Hillclimbers turn back time to Knockagh days
Paddy Hopkirk won the Circuit of Ireland five times and became world famous after his magnificent 1964 Monte Carlo Rally victory.
But the Belfast man, now an ambassador for BMW Mini, was one of the most versatile drivers of his era, a master of autotests and equally at home on the race track as any rally stage.
He was already a three-time Circuit winner and on the radar of several factory rally teams when, in 1962, he went back to his roots by joining the local line-up for the Knockagh hillclimb driving a BMC-engined Elva, a Formula Junior single-seater racing car.
Hopkirk didn't win on that occasion, describing the handling of the Elva as "evil" on the tricky Knockagh climb which dropped off the motorsport calendar shortly afterwards.
Now, more than half a century on, the Ulster Automobile Club is returning to the east Antrim venue and to the hill, dominated by its war memorial, looking out over Belfast Lough.
Back in the 1950s and '60s, when it was part of the British championship on occasions, the route started out from the Monkstown area and climbed up towards the monument.
However Saturday's Cannon Motors-sponsored version will run in the opposite direction, beginning just up from the Woodburn crossroads in Carrickfergus.

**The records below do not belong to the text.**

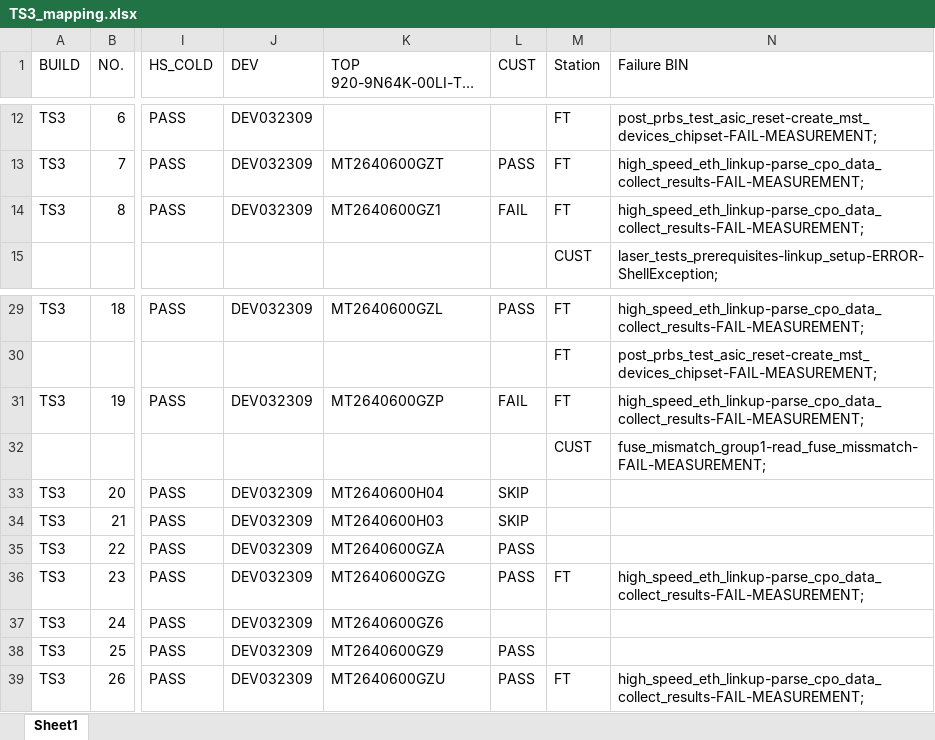
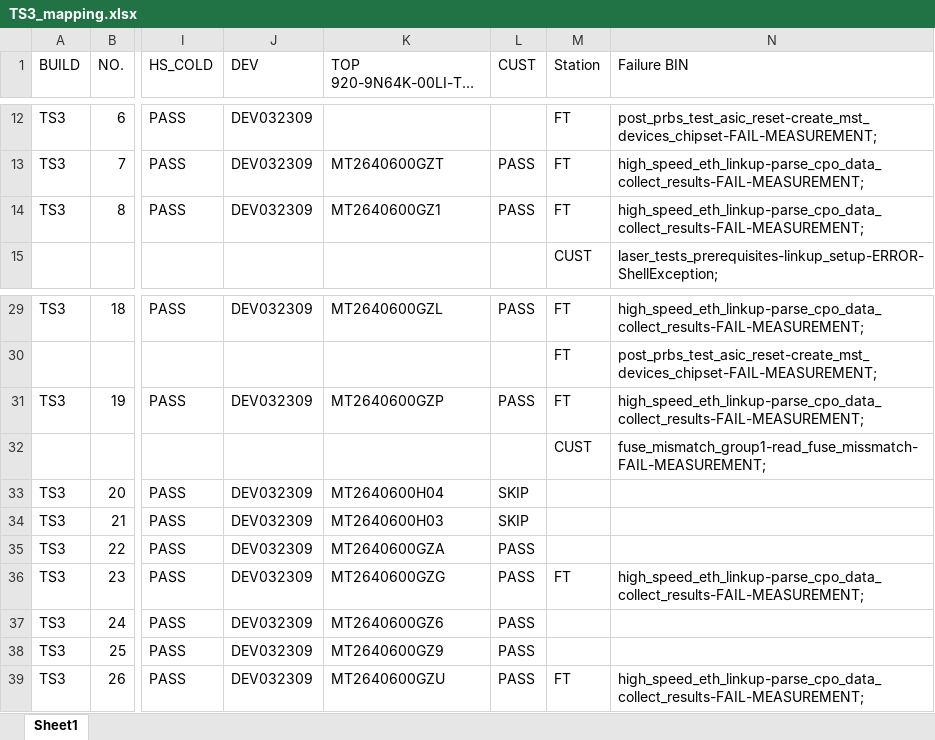
Before and after one commit to Kim-SWRD/Chameleon_test, an Excel workbook: TS3_mapping.xlsx, sheet Sheet1, drawn as a sheet; only a part is shown, gaps mark what is left out; long unchanged cells end in …; values as stored, in another font and other column widths than the file's, no borders; the diff names each change by its address in the sheet, - before the commit and + after, or states it on an @@ line.

Commit message:
Update TS3_mapping.xlsx via Streamlit

```diff
--- a/TS3_mapping.xlsx (sheet Sheet1)
+++ b/TS3_mapping.xlsx (sheet Sheet1)
-L14 (CUST): FAIL
+L14 (CUST): PASS
-L31 (CUST): FAIL
+L31 (CUST): PASS
-L37 (CUST): (empty)
+L37 (CUST): PASS
```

It is a short climb, just under a mile, but steep and narrow with two distinct hairpins.
There will be no Hopkirk, of course, but the starting list is expected to include most of the hillclimb regulars, headed by new Miller's Oil Northern Ireland champion Chris Houston.
A winner at Croft, Drumhorc and Spamount earlier in the season, the Bangor driver secured the title for the first time in the penultimate round at Eagles Rock.
Although he finished back in seventh overall in his OMS behind the winning Formula Lotus Reynard of Jaye Nevin, Houston had already done enough to see off the challenge of John Donnelly and Ian Lancashire.